NSCLC Targeted Therapy: EGFR Exon 20 Mutation - Episode 1

Overview of EGFR Exon 20 and Molecular Testing in NSCLC


Experts explain the presence and role of EGFR exon 20 insertion mutations in non–small cell lung cancer and highlight the role of molecular profiling.


Estelamari Rodriguez, M.D., MPH: Hello, and welcome to Cure Expert Connections® on exon 20 [EGFR mutations] in non-small cell lung cancer. I’m Estelamari Rodriguez, M.D., MPH, and I’m associate director of community outreach and co-lead of the Thoracic Disease Group of the University of Miami Sylvester Comprehensive Cancer Center. I’d like to welcome Katina Bland. Please introduce yourself, Katina.

Katina Bland: Absolutely. Thank you for having me, Dr. Rodriguez. My name is Katina Bland, and I am pleased to be here today with you. I am a member of the Exon 20 Group’s advisory council, and I also am the chair of the Speakers’ Bureau. I have the privilege of also being the care partner for my beloved husband, Martell Bland, who also was an exon 20 patient with ICAN [International Cancer Advocacy Network]. My husband and I established the educational program called the Martell and Katina Bland Patient Education Program.

Estelamari Rodriguez, M.D., MPH: Thank you for all you’ve done. I really believe that, we have known about EGFR mutations for a long time, but we are finding that there are subgroups of patients with EGFR mutations that we didn’t know how to treat because we didn’t understand that all these receptors, all these mutations, can respond differently to treatment. I just wanted to cover a little about the significance of EGFR mutations.
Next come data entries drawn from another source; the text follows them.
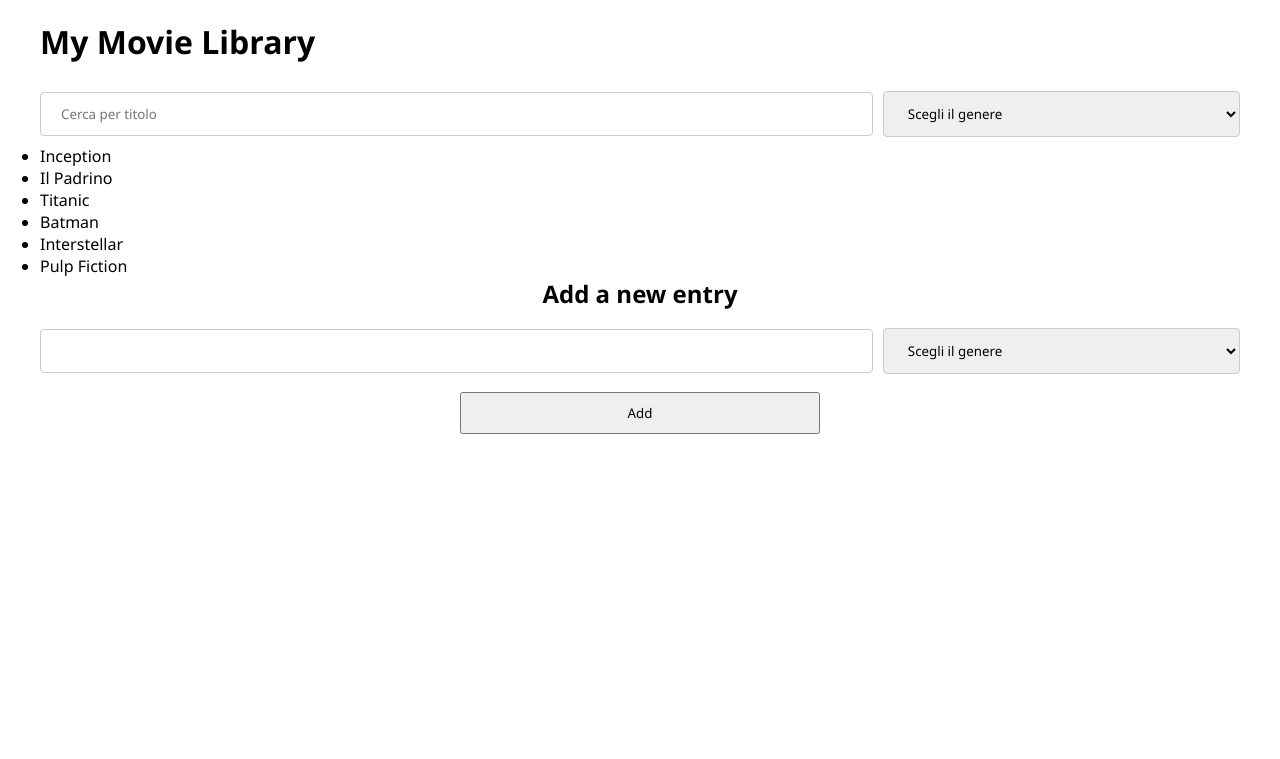
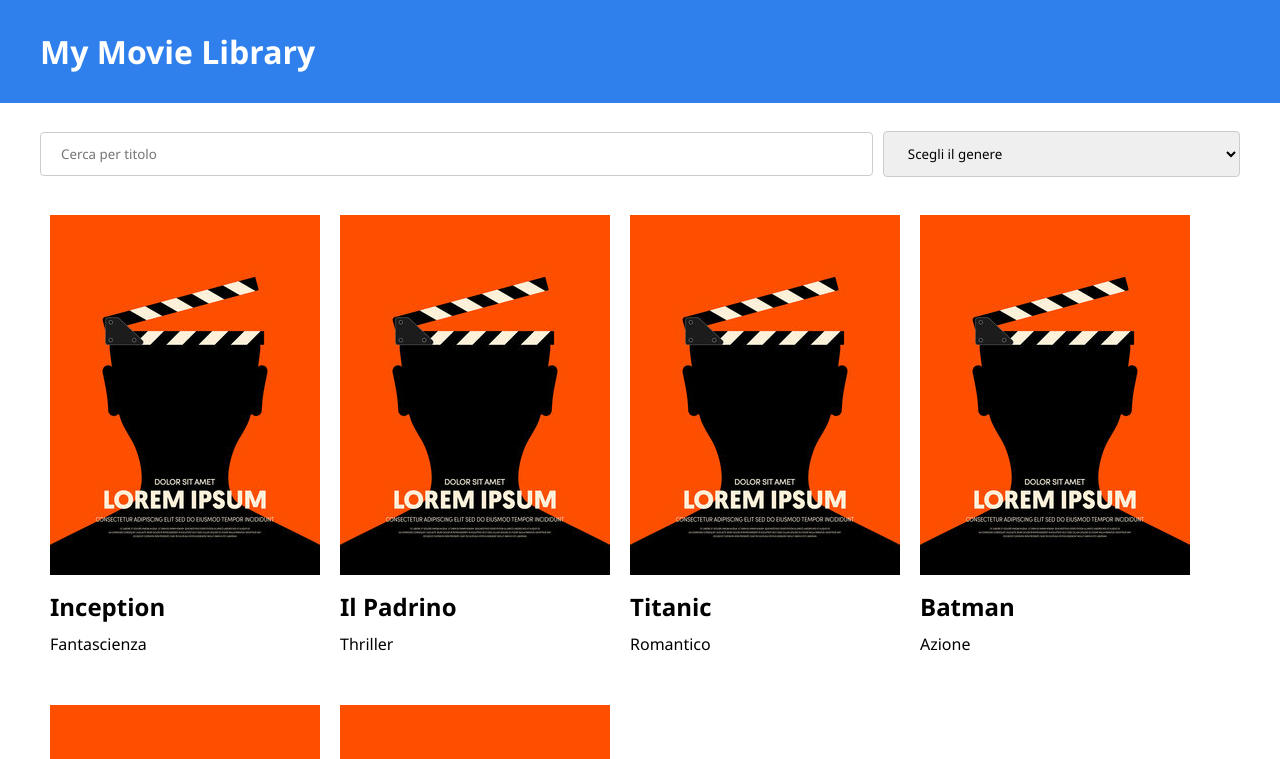
Before and after one commit to HaojieZhang123/react-movie-filter, a React (Vite) app: page / in a window 1280 px wide. Shown: the top 759 px of the page. Built offline with nearby package versions, Linux system fonts and the light colour scheme.

Commit message:
[UPD] simple page styling done

```diff
--- a/src/App.jsx
+++ b/src/App.jsx
@@ -1,5 +1,6 @@
 import { useState, useEffect } from 'react'
 import Header from './components/Header';
+import ListItem from './components/ListItem';
 
 // array iniziale
 const movieArray = [
@@ -88,9 +89,10 @@
         <div className="movie-container">
           <ul>
             {filteredMovies.map((element, index) => (
-              <li key={`movie-${index}`}>
-                {element.title}
-              </li>
+              // <li key={`movie-${index}`}>
+              //   {element.title}
+              // </li>
+              <ListItem key={`movie-${index}`} element={element} />
             ))}
           </ul>
         </div>
--- /dev/null
+++ b/src/components/ListItem.jsx
@@ -0,0 +1,25 @@
+import moviePoster from '../assets/img/movie-poster.jpg'
+
+const ListItem = ({ element }) => {
+    return (
+        <>
+            <li>
+                <div className="card">
+                    <div className="card-image">
+                        <img src={moviePoster} alt="Poster Image" />
+                    </div>
+                    <div className="card-description">
+                        <div className="card-title">
+                            {element.title}
+                        </div>
+                        <div className="card-genre">
+                            {element.genre}
+                        </div>
+                    </div>
+                </div>
+            </li>
+        </>
+    )
+}
+
+export default ListItem
--- a/src/index.css
+++ b/src/index.css
@@ -6,7 +6,9 @@
 }
 
 header {
-  padding: 20px 0;
+  padding: 30px 0;
+  background-color: #2F80EC;
+  color: white;
 }
 
 .container {
@@ -26,8 +28,7 @@
 /* SEARCH BOX */
 .search-box {
   width: 100%;
-  border: none;
-  outline: none;
+  padding: 20px 0;
 
   display: flex;
   justify-content: space-between;
@@ -43,10 +44,60 @@
   width: 30%;
 }
 
+/* MOVIE LIST */
+
+.movie-container {
+  width: 100%;
+}
+
+.movie-container ul {
+  list-style-type: none;
+  width: 100%;
+  display: flex;
+  flex-wrap: wrap;
+  justify-content: flex-start;
+  align-items: center;
+}
+
+/* Individual cards */
+.card {
+  width: 100%;
+  padding: 10px;
+  margin-bottom: 20px;
+}
+
+.card-image {
+  width: 100%;
+  margin-bottom: 10px;
+}
+
+.card-image img {
+  width: 100%;
+}
+
+.card-description {
+  width: 100%;
+}
+
+.card-title {
+  margin-bottom: 10px;
+  font-weight: bold;
+  font-size: 1.5rem;
+}
+
+.card-genre {
+  margin-bottom: 10px;
+}
+
+.card:hover {
+  background-color: #2F80EC;
+  color: white;
+}
+
 /* NEW ENTRY */
 form {
   width: 100%;
-
+  margin-bottom: 30px;
   display: flex;
   flex-wrap: wrap;
   justify-content: center;
@@ -54,9 +105,11 @@
   gap: 10px;
 }
 
-form h3 {
+form h2 {
   width: 100%;
   text-align: center;
+  color: #2F80EC;
+  margin-bottom: 20px;
 }
 
 form .input-container {
@@ -78,4 +131,12 @@
 form button {
   width: 30%;
   padding: 10px;
+  background-color: #2F80EC;
+  color: white;
+  border: none;
+  cursor: pointer;
 }
+
+form button:hover {
+  opacity: 0.8;
+}
```
Also changed, not shown: src/assets/img/movie-poster.jpg (added).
EGFR has been well established as a very common driver mutation for non-small cell lung cancer. It accounts for about 20% to 25% of mutations in non-small cell lung cancer. The EGFR [exon] 20 insertion mutation, which we previously had lumped together with all the EGFRs, we have known that patients who have this exon 20 insertion mutation either get missed in the process of diagnosis or they get treated with the existing EGFR targets that were previously used for the common mutations, and they were not responding as well.

There has been a lot of research in exon 20 insertion mutations to understand what would be the best target for these patients. These are seen in 4% to 12% of EGFR-mutated cases. We know that the more common [mutations] that have been tested in the larger trials with the older generation drugs are deletion 19, and L858R on exon 21, but this particular exon 20 insertion is important to recognize because now we have treatment options. Katina, I wanted to ask you a bit about when your husband was diagnosed. How was that discussion of understanding his mutation, and at what point had they figured that out for him?

Katina Bland: Well, we figured that out relatively soon because our oncologist ordered NGS testing for him and that was critical. NGS stands for next-generation sequencing testing. It is absolutely critical that we use that form of testing because that is more accurate than any other form of testing you may have heard of, including something that’s known now as PCR [polymerase chain reaction] testing. Most people have heard of that as it relates to the COVID-19 era now. PCR testing leaves quite a bit undiagnosed, maybe 50% of EGFR exon 20 insertion mutations are not caught with PCR testing. It is critical that the platform for testing and the standard needs to be the NGS testing because biomarker testing is the way to go, to have your tissue and your liquid biopsies tested in that method.

Estelamari Rodriguez, M.D., MPH: I’m glad to hear that you and your husband had that information at the beginning of the treatment because, unfortunately, many patients either don’t get the right test up front or it gets missed because there’s an urgency to treat, and patients have been started on chemo [chemotherapy] and immunotherapy, where we know that patients who have driver mutations will be better with targeted therapy. It is very critical to have this at the time of diagnosis. Just to summarize what you said, the NCCN [National Comprehensive Cancer Network], which sets the standards for cancer care in the United States and internationally, has outlined comprehensive molecular testing, molecular profiling of the tumor, as standard. We have about nine targets that today are considered druggable, for which we have a drug, and we have many that are in development. Having as much information as possible about the tumor genetics and the molecular drivers will open doors for treatments that are available today.

Some of the treatments we will discuss today are very recent. If you don’t do this test, when the drug gets approved, you will have missed the opportunity. You mentioned something really important; I think it’s very hard for patients. You get these reports that, even for physicians, are very hard to comprehend. Sometimes they have a summary slide, and you don’t know what type of test was done. Was it an immunohistochemistry, which is a very simple expression of a protein? Or was it a PCR, which you mention can be just a single gene evaluation? Or was it an in-depth next-generation sequencing, which is more comprehensive and looks at the whole genome of that tumor? Those are the ones that would allow us to pick specific findings like the EGFR 20 insertion.

Transcript edited for clarity.